Like all professional services, those of a lawyer cost money. If that gives you pause, follow your thoughts on the subject.
· How much money is at stake in your situation?
· What exactly would a given lawyer charge you?
· Would you be paying fees as things progress?
· Would it be a percentage of any compensation you might be awarded?
· What?s the comparison between what the lawyer might cost and what you might receive?
While these are all questions to ask yourself, you won?t necessarily be able to answer them, and they?re all questions you can ask each lawyer you interview.
Alternatives to hiring an attorney
· Many community groups (e.g., civil rights groups, elder groups) offer free legal advice
· Many businesses use mediation or arbitration to resolve disputes
· Many industries are regulated, so you could talk to someone at the state regulatory agency
Depending on what your situation is, these resources may fill your need, or may give you missing pieces of information that help you make a decision on hiring a lawyer.
Do you want legal defense or compensation for an injury?
Most lawyers specialize in certain fields. By asking around among your friends, neighbors, co-workers etc., you could learn the names of law firms who specialize in the type of law relevant to your situation.
If you do hire a lawyer, you?ll want one who has extensive experience in the type of legal work you need. For example, if you?ve been hurt in a car accident, you won?t want to hire a lawyer who specializes in insurance defense, because that mindset is diametrically opposed to the mindset you?ll want in your personal injury lawyer.
Whatever you situation is, take some time to think things through, but not too much time before having some initial consultations, because of that statute of limitations. Once that time limit is up, there?ll be no recourse at all for you.
This article courtesy of http://www.mentzlaw.com.
You may freely read this information.
Information about lawyer
* Government Statistics on Legal Verdicts and Jury Awards - $ U.S. district courts terminated approximately 512,000 civil cases during fiscal years 2002-03. Nearly 20% or 98,786 of these cases were torts in which plaintiffs claimed injury, loss, or damage from a defendant’s negligent or intentional acts. $ Of the 98,786 tort cases terminated in U.S. district courts in 2002-03, about 2% or 1,647 cases were decided by a bench or jury trial. $ An estimated 9 out of 10 tort trials involved personal injury issues C most frequently, product liability, motor vehicle (accident), marine, and medical malpractice cases. $ Juries decided about 71% of all tort cases brought to trial in U.S. district courts; judges adjudicated the remaining 29%. $ Plaintiffs won in 48% of tort trials terminated in U.S. district courts in 2002-03. Plaintiffs won less frequently in medical malpractice (37%) and product liability (34%) trials. $ Eighty-four percent of plaintiff winners received monetary damages with an estimated median award of $201,000. $ Plaintiffs won more often in bench (54%) than in jury (46%) tort trials. The estimated median damage awards were higher in jury ($244,000) than in bench ($150,000) tort trials.

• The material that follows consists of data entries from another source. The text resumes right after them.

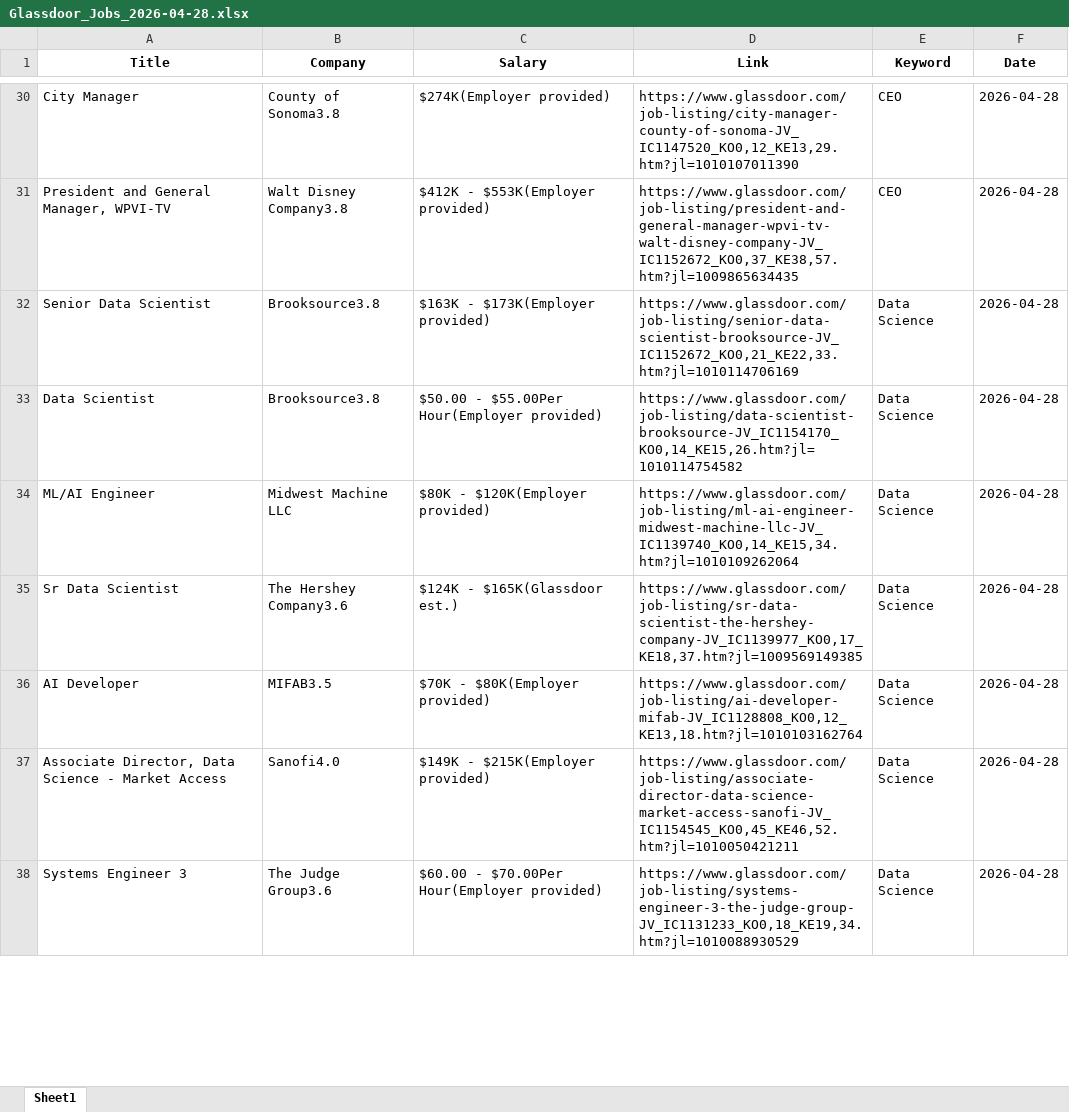
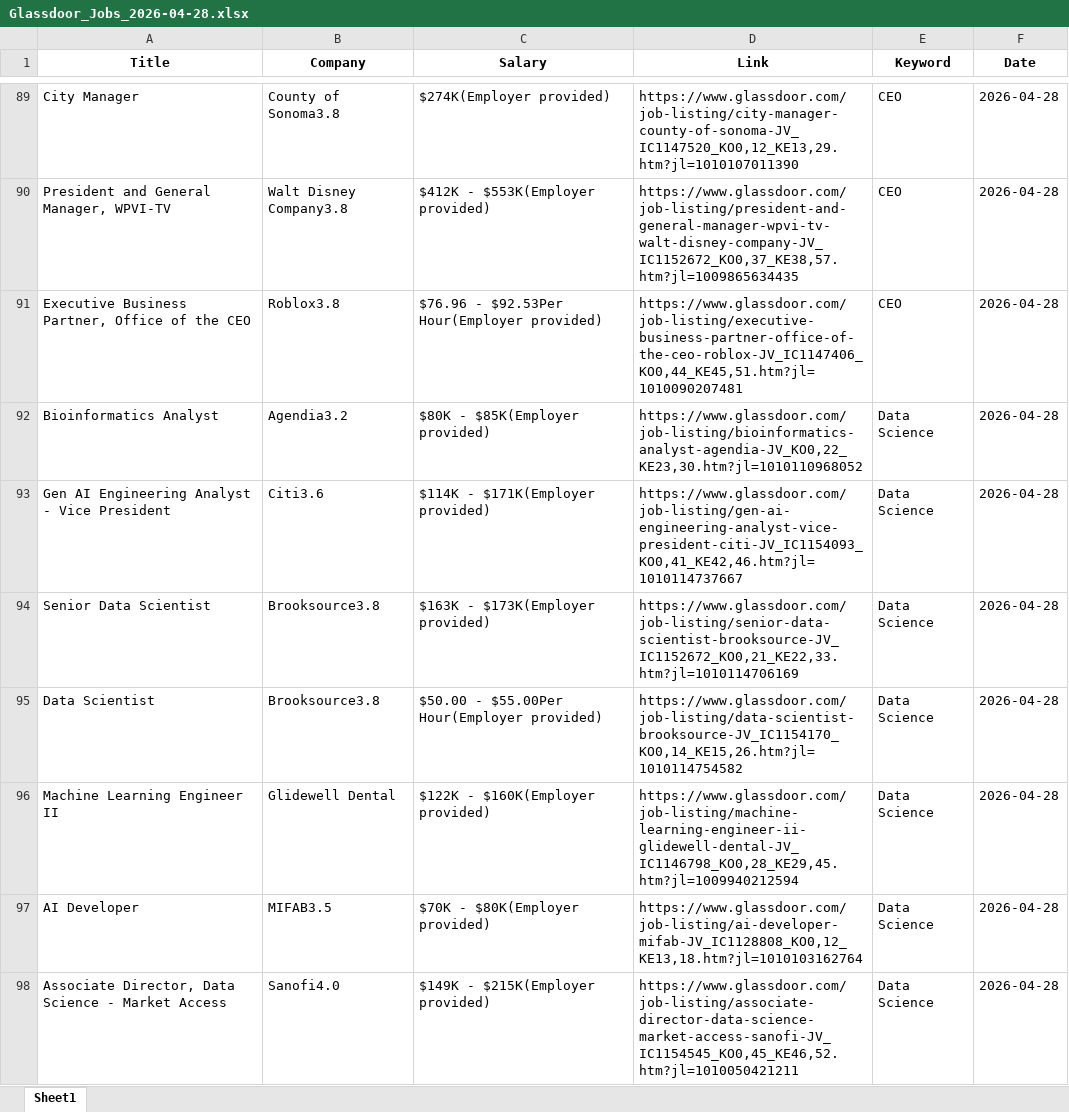
Before and after one commit to NguyenNgocMinhThien/AutoRunGlassdoor, an Excel workbook: Glassdoor_Jobs_2026-04-28.xlsx, sheet Sheet1, drawn as a sheet; only a part is shown, gaps mark what is left out; the shorter side is filled out with more unchanged rows; values as stored, in another font and other column widths than the file's, no borders; addresses are those after the commit; the diff covers the shown part only; the diff names each change by its address in the sheet, - before the commit and + after, or states it on an @@ line.

```diff
--- a/Glassdoor_Jobs_2026-04-28.xlsx (sheet Sheet1)
+++ b/Glassdoor_Jobs_2026-04-28.xlsx (sheet Sheet1)
+row 91: Executive Business Partner, Office of the CEO | Roblox3.8 | $76.96 - $92.53Per Hour(Employer provided) | https://www.glassdoor.com/job-listing/executive-business-partner-office-of-the-ceo-roblox-JV_IC1147406_KO0,44_KE45,51.htm?jl=1010090207481 | CEO | 2026-04-28
+row 92: Bioinformatics Analyst | Agendia3.2 | $80K - $85K(Employer provided) | https://www.glassdoor.com/job-listing/bioinformatics-analyst-agendia-JV_KO0,22_KE23,30.htm?jl=1010110968052 | Data Science | 2026-04-28
+row 93: Gen AI Engineering Analyst - Vice President | Citi3.6 | $114K - $171K(Employer provided) | https://www.glassdoor.com/job-listing/gen-ai-engineering-analyst-vice-president-citi-JV_IC1154093_KO0,41_KE42,46.htm?jl=1010114737667 | Data Science | 2026-04-28
-A96 (Title): ML/AI Engineer
+A96 (Title): Machine Learning Engineer II
-B96 (Company): Midwest Machine LLC
+B96 (Company): Glidewell Dental
-C96 (Salary): $80K - $120K(Employer provided)
+C96 (Salary): $122K - $160K(Employer provided)
-D96 (Link): https://www.glassdoor.com/job-listing/ml-ai-engineer-midwest-machine-llc-JV_IC1139740_KO0,14_KE15,34.htm?jl=1010109262064
+D96 (Link): https://www.glassdoor.com/job-listing/machine-learning-engineer-ii-glidewell-dental-JV_IC1146798_KO0,28_KE29,45.htm?jl=1009940212594
@@ row 35 moved to row 107: Sr Data Scientist @@
```
Also changed, not shown: 98 added rows, 41 removed rows, 9 moved rows and 13 edited cells elsewhere in this sheet.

April 2006 - A Jury in New Jersey found last week that Vioxx significantly contributed to a 77-year-old man's heart attack awarded him $9 million in punitive damages yesterday, raising Merck & Co.'s liability in the case to $13.5 million and intensifying pressure on it to settle such lawsuits.
Example of Personal Injury Case 2004 : Ford Explorer rollover-prone and roof not crash safe and worthy- CASE TYPE : Product Design Defect, Auto Truck Vehicle - SUV,
Motor Vehicle – Rollover CASE : Buell-Wilson v. Ford Motor Co., San Diego Co.,
Calif., Super. Ct. GIC 800836 Los Angeles, Calif.
JURY VERDICT: $369,000,000 (369 Millions Dolalrs
2005 - In what may be one of the biggest massive medical malpractice tort verdicts in the state of Texas, a state jury awarded $606 million - including a remarkable $ 600 million dollars in punitive damages - to the family of an 82-year-old patient who had cancer and then who died after receiving an overdose of chemotherapy drugs.
2005 - In the 9th big loss for Ford in SUV Explorer rollover cases, a Florida jury awarded $61.2 million to the parents of an 18-year-old boy who was killed in a 1997 (wrongful death & Product Defect and Product Liability Issues)
Example of Personal Injury Lawyer Case 2004 : Dodge Caravan seatback collapsed on baby in a car-seat - CASE TYPE : Automobiles, Products Liability -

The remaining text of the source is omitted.